Through a lawyer, we reached out to the court directly to see if we could understand the decision to disappear the cases. An initial response was that it was done under local court rules. But when it was pointed out that the rules only allow for the sealing of certain documents, not the existence of the entire case, the court told us that it would answer no further questions because of the sealed nature of the case.
At this point, I’m somewhat stymied. Again, the individual in question has made a very credible case that the existence of these records is making it difficult for the person to move forward in life, and they truly regret the filings. They also have presented credible reasons for why the decision was made to file the cases in the first place. I honestly have no wish to further trouble this individual. I also will not delete our original post or the documents in question, because that, too, feels wrong. But we will not tell you who it is, and if you try to guess, you’re probably wrong.
But… I’m still quite concerned about a court totally disappearing public records. I know of the three specific cases involving this one individual that have disappeared from the docket. But I have no idea if this is a standard practice of the court, and if it’s made other cases disappear as well, without any public notice or explanation. The court says that it waited two weeks before sealing the dockets, in case anyone objected, but we had no way to know that this was even a possibility since it involved cases from a while back that we no longer follow. Some have suggested that we could go to court over this — and there is precedent supporting our position, such as Company Doe v. Public Citizen. But, at least that case felt like one worth fighting for. I have little interest in dragging this particular individual back through a court process.

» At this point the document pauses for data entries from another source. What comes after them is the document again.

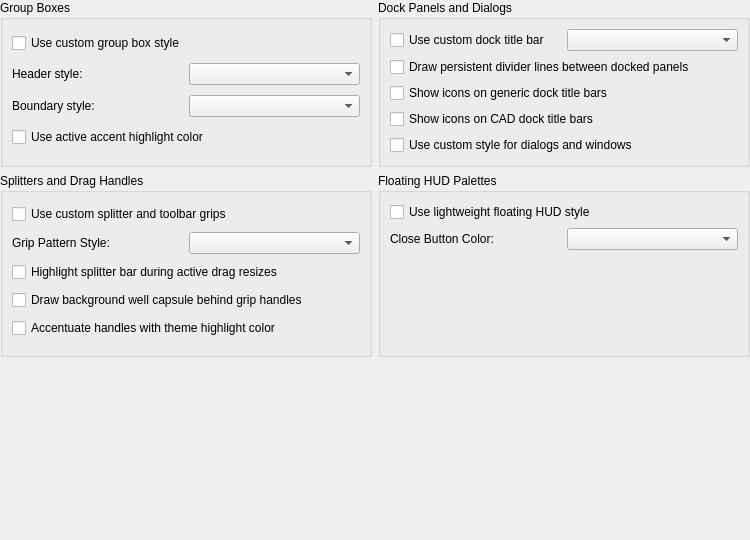
This is librecad/src/ui/dialogs/settings/options_widget/pages/lc_settings_page_skin_containers.ui in sand1024/LibreCAD as Qt 5 draws it before an edit. The edited form follows.
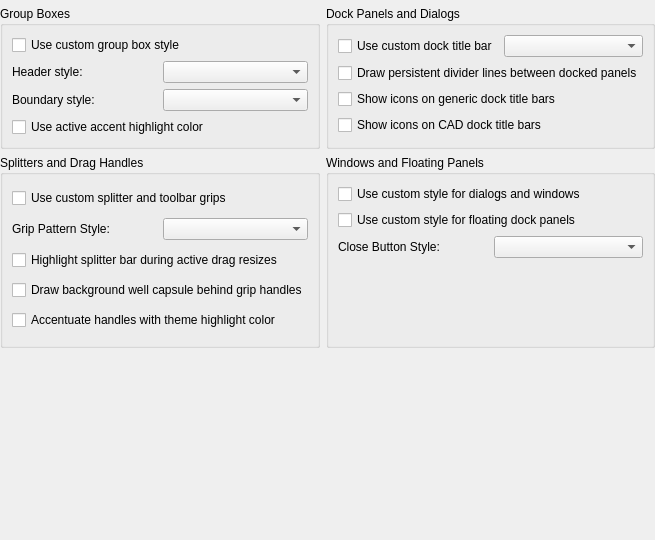
This is the edited form. Custom widgets are drawn as their Qt base class.

Commit message: app colors commons

```diff
--- a/librecad/src/ui/dialogs/settings/options_widget/pages/lc_settings_page_skin_containers.ui
+++ b/librecad/src/ui/dialogs/settings/options_widget/pages/lc_settings_page_skin_containers.ui
@@ -6,7 +6,7 @@
    <rect>
     <x>0</x>
     <y>0</y>
-    <width>750</width>
+    <width>640</width>
     <height>540</height>
    </rect>
   </property>
@@ -36,7 +36,14 @@
      </property>
     </spacer>
    </item>
-   <item row="0" column="1">
+   <item row="0" column="0" colspan="2">
+    <widget class="LC_SettingsBannerWidget" name="bannerWidget" native="true">
+     <property name="visible">
+      <bool>false</bool>
+     </property>
+    </widget>
+   </item>
+   <item row="1" column="1">
     <widget class="QGroupBox" name="gbDockTitle">
      <property name="title">
       <string>Dock Panels and Dialogs</string>
@@ -92,20 +99,10 @@
         </property>
        </widget>
       </item>
-      <item row="4" column="0" colspan="2">
-       <widget class="QCheckBox" name="chkCustomDialogTitleBar">
-        <property name="toolTip">
-         <string>Render dialogs and windows with lightweight custom titlebars and active highlights.</string>
-        </property>
-        <property name="text">
-         <string>Use custom style for dialogs and windows</string>
-        </property>
-       </widget>
-      </item>
      </layout>
     </widget>
    </item>
-   <item row="0" column="0">
+   <item row="1" column="0">
     <widget class="QGroupBox" name="gbGroupBox">
      <property name="title">
       <string>Group Boxes</string>
@@ -174,23 +171,13 @@
      </layout>
     </widget>
    </item>
-   <item row="1" column="1">
+   <item row="2" column="1">
     <widget class="QGroupBox" name="gbFloatingHUD">
      <property name="title">
-      <string>Floating HUD Palettes</string>
+      <string>Windows and Floating Panels</string>
      </property>
      <layout class="QGridLayout" name="gridLayout_hud">
-      <item row="0" column="0" colspan="2">
-       <widget class="QCheckBox" name="chkUseFloatingHUD">
-        <property name="toolTip">
-         <string>Render floating dock widgets and detachable menus as lightweight frosted HUD overlay panels.</string>
-        </property>
-        <property name="text">
-         <string>Use lightweight floating HUD style</string>
-        </property>
-       </widget>
-      </item>
-      <item row="1" column="1">
+      <item row="3" column="1">
        <widget class="QComboBox" name="cbCloseColorPolicy">
         <property name="toolTip">
          <string>Select close button hover/idle color policy.</string>
@@ -200,17 +187,7 @@
         </property>
        </widget>
       </item>
-      <item row="1" column="0">
-       <widget class="QLabel" name="lblCloseColor">
-        <property name="toolTip">
-         <string>Select visual color policy applied to floating HUD close button.</string>
-        </property>
-        <property name="text">
-         <string>Close Button Color:</string>
-        </property>
-       </widget>
-      </item>
-      <item row="2" column="1">
+      <item row="4" column="1">
        <spacer name="verticalSpacer_2">
         <property name="orientation">
          <enum>Qt::Orientation::Vertical</enum>
@@ -223,10 +200,46 @@
         </property>
        </spacer>
       </item>
+      <item row="3" column="0">
+       <widget class="QLabel" name="lblCloseColor">
+        <property name="toolTip">
+         <string>Select visual color policy applied to title bar close buttons.</string>
+        </property>
+        <property name="text">
+         <string>Close Button Style:</string>
+        </property>
+       </widget>
+      </item>
+      <item row="2" column="0" colspan="2">
+       <widget class="QCheckBox" name="chkUseFloatingHUDDocks">
+        <property name="toolTip">
+         <string>Dock Custom Style
+
+Renders floating dock panels with custom title bars and borders
+instead of native operating system window frames.</string>
+        </property>
+        <property name="text">
+         <string>Use custom style for floating dock panels</string>
+        </property>
+       </widget>
+      </item>
+      <item row="1" column="0" colspan="2">
+       <widget class="QCheckBox" name="chkCustomDialogTitleBar">
+        <property name="toolTip">
+         <string>Windows Style
+
+Renders dialogs and windows with lightweight custom title bars
+and active highlights instead of native operating system window frames.</string>
+        </property>
+        <property name="text">
+         <string>Use custom style for dialogs and windows</string>
+        </property>
+       </widget>
+      </item>
      </layout>
     </widget>
    </item>
-   <item row="1" column="0">
+   <item row="2" column="0">
     <widget class="QGroupBox" name="gbSplitterGrips">
      <property name="title">
       <string>Splitters and Drag Handles</string>
@@ -297,6 +310,14 @@
    </item>
   </layout>
  </widget>
+ <customwidgets>
+  <customwidget>
+   <class>LC_SettingsBannerWidget</class>
+   <extends>QWidget</extends>
+   <header>lc_settings_banner_widget.h</header>
+   <container>1</container>
+  </customwidget>
+ </customwidgets>
  <resources/>
  <connections/>
 </ui>
```
Left out of the diff: 62 changed lines with no effect on the pictures. The commit also changes 53 other files.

But, at the same time, I’m quite concerned about the idea that courts may be magically making dockets disappear, and know of no way to find out how often this practice is happening. Thus, I’m posting this, in part, to see what our readers think, and if there are other options out there on how to deal with these kinds of situations. I recognize that some will argue that we should reveal the specifics here, and that whoever filed the cases should live with that decision. And I’m sympathetic to that argument, but there are times when other arguments can make sense as well. So for this post, we will not be sharing that info. If we come across other such cases where the details are different, the calculus may be different as well.